La Bella Italia
Discover the inimitable allure of Italian style with Sonnet Stanfill, the curator behind the V&A‘s new exhibition: The Glamour of Italian Fashion 1945–2014
Opulent, provocative and glamorous — Italian style has a mystique like no other.
From colourful Pucci prints to sumptuous Fendi furs and sexy Gucci pantsuits, Italy‘s reputation for covetable fashion is vast and irrefutable. Expert artisans, family-run fashion houses and a taste for the finer things in life have all played their part in putting Italian style on the map. Sonnet Stanfill reveals the history of Italian fashion at the new V&A exhibition, which she says aims to bring to the fore ’the idea of Italian craftsmanship and this wonderful mix of prominent traditions.‘
Until the 1950s, Paris reigned supreme as the world's fashion capital, but in 1952 Italy began to step into the limelight with the first in a series of landmark fashion shows at the Sala Bianca, a ballroom within the Palazzo Pitti, Florence. For the first time, press and buyers from around the world could gather in one place to view the finest designs from the likes of Simonetta, Emilio Pucci, Bertoli, Contessa Visconti and Sorelle Fontana, all of which proved popular with US stores.

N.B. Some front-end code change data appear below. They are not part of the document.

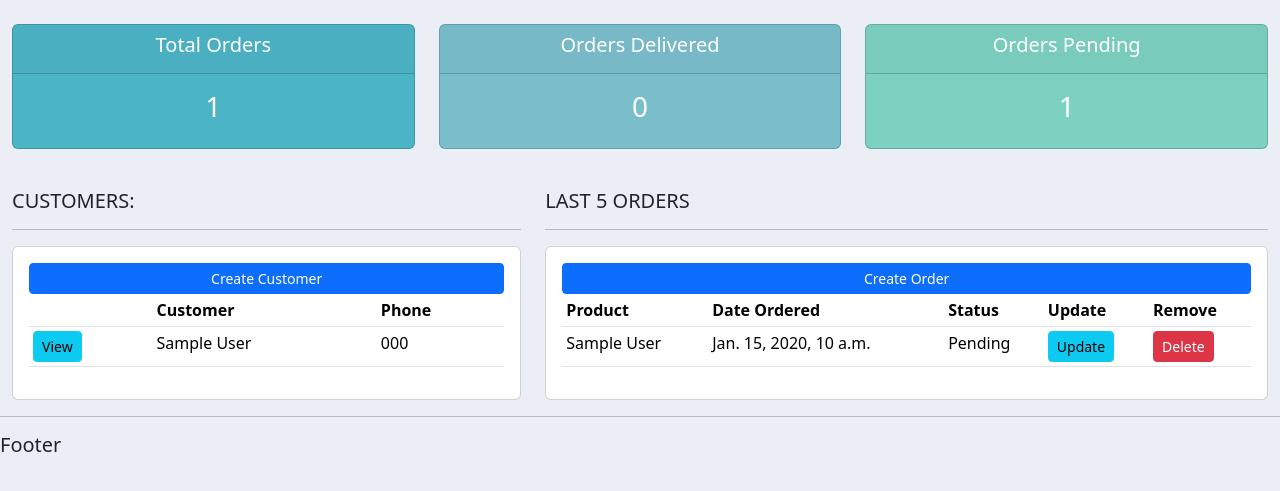
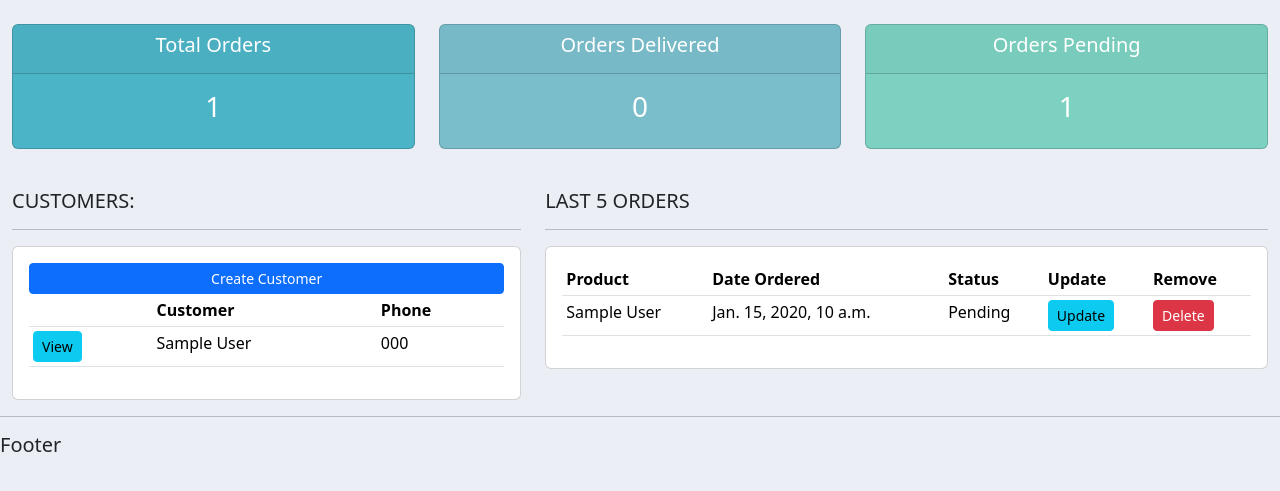
Before and after one commit to kkgan02/django-order-management, a Django app: page / in a window 1280 px wide. Shown: the part 56-547 px from the top of the page. Run offline with Django 4.2, Linux system fonts and the light colour scheme; tables that the repository leaves empty hold one stand-in row (values such as "Sample post").

Commit message:
update for url customer

```diff
--- a/crm/accounts/templates/accounts/customer.html
+++ b/crm/accounts/templates/accounts/customer.html
@@ -8,8 +8,8 @@
       <a class="btn btn-outline-info btn-sm btn-block" href=""
         >Update Customer</a
       >
-      <a class="btn btn-outline-danger btn-sm btn-block" href=""
-        >Delete Customer</a
+      <a class="btn btn-outline-info btn-sm btn-block" href="{% url 'create_order' customer.id %}"
+        >Place Order</a
       >
     </div>
   </div>
--- a/crm/accounts/templates/accounts/dashboard.html
+++ b/crm/accounts/templates/accounts/dashboard.html
@@ -9,7 +9,7 @@
     <div class="card card-body">
       <a
         class="btn btn-primary btn-sm btn-block"
-        href="{% url 'create_order' %}"
+        href="{% url 'create_order' customer.id %}"
         >Create Customer</a
       >
       <table class="table table-sm">
@@ -39,11 +39,6 @@
     <h5>LAST 5 ORDERS</h5>
     <hr />
     <div class="card card-body">
-      <a
-        class="btn btn-primary btn-sm btn-block"
-        href="{% url 'create_order' %}"
-        >Create Order</a
-      >
       <table class="table table-sm">
         <tr>
           <th>Product</th>
@@ -65,7 +60,13 @@
               >Update</a
             >
           </td>
-          <td><a class="btn btn-sm btn-danger" href="{% url 'delete_order' order.id %}">Delete</a></td>
+          <td>
+            <a
+              class="btn btn-sm btn-danger"
+              href="{% url 'delete_order' order.id %}"
+              >Delete</a
+            >
+          </td>
         </tr>
         {% endfor %}
       </table>
--- a/crm/accounts/urls.py
+++ b/crm/accounts/urls.py
@@ -5,7 +5,7 @@ urlpatterns = [
     path("", views.home, name="home"),
     path("products/", views.products, name="products"),
     path("customer/<str:pk_test>/", views.customer, name="customer"),
-    path("create_order/", views.createOrder, name="create_order"),
+    path("create_order/<str:pk>/", views.createOrder, name="create_order"),
     path("update_order/<str:pk>/", views.updateOrder, name="update_order"),
     path("delete_order/<str:pk>/", views.deleteOrder, name="delete_order"),
 ]
--- a/crm/accounts/views.py
+++ b/crm/accounts/views.py
@@ -37,10 +37,11 @@ def customer(request, pk_test):
     return render(request, "accounts/customer.html", context)
 
 
-def createOrder(request):
+def createOrder(request, pk):
+    customer = Customer.objects.get(id=pk)
     form = OrderForm()
     if request.method == "POST":
-        form = OrderForm(request.POST)
+        form = OrderForm(request.POST, instance=customer)
         if form.is_valid():
             form.save()
             return redirect("/")
```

The frenzy for all things Italian quickly gathered pace in the 50s and 60s as cameras began rolling on location for Roman Holiday and Cleopatra. The films leading ladies, Audrey Hepburn and Elizabeth Taylor, found themselves unofficial poster girls for Italian brands. So much so that Richard Burton famously quipped, ’The only word Elizabeth knows in Italian is Bulgari.
It wasn’t long before this Italian magic made its way to Britain, where mod culture was rewriting the style rules and the taste for slim, slick tailoring saw the demand for Italian suits rocket. This period gave rise to London’s cool café culture and film director Federico Fellini was the name to drop.
The ‘Made in Italy’ label continued to be synonymous with quality throughout the 80s and 90s with Gucci, Moschino, Versace and Armani hailed as the epitome of luxury. ’Italy has traditionally excelled in the production of wool, silk and leather-working,’ explains Stanfill
’Fine materials and specialist regional techniques are the key characteristics of Italian menswear and womenswear.’ Using skills passed down through generations, family business has long been at the heart of Italy’s unrivalled craftsmanship. The now dynastical fashion houses of Prada and Bottega Veneta both started out as leather goods workshops, and Missoni was originally a sports knitwear outfitters.‘It is a bit of a cliché but there is some truth to the assertion that Italians buy clothes as an investment — beauty and craft defines the Italian wardrobe,’ says Stanfill.
The quest for perfection doesn’t end with production, however. One glance at the streets of any Italian city and the unmistakable La Bella Figura is out in force. This translates as ‘cutting a beautiful figure’ in every setting, whether it's addressing dignitaries or simply walking the dog
One of the things I enjoy doing most in Milan is taking a morning stroll around the financial district, where the (mainly) male bankers stride into work, pausing to chat to their colleagues en route, it is like a catwalk show featuring impeccably tailored suits,’ says Stanfill. ‘The female equivalent is the gracious Milanese woman, who is equally impeccable, often understated, but always stylish. It’s a wonderful slice of street theatre.
The Glamour of Italian Fashion 1945-2014, sponsored by Bulgari, runs from 5 April - 27 July 2014 at the Victoria & Albert Museum, London
THE ITALIAN CUT
The ‘Italian Cut’ was born in the early 50s by setting short layers into glossy waves. It was high-maintenance and demanded a weekly trip to the salon and evenings spent in rollers for the desired immaculate look. ‘This iconic style was adopted by royals and movie stars alike, such as Marilyn Monroe, Elizabeth Taylor and the Queen,’ says Toni Mascolo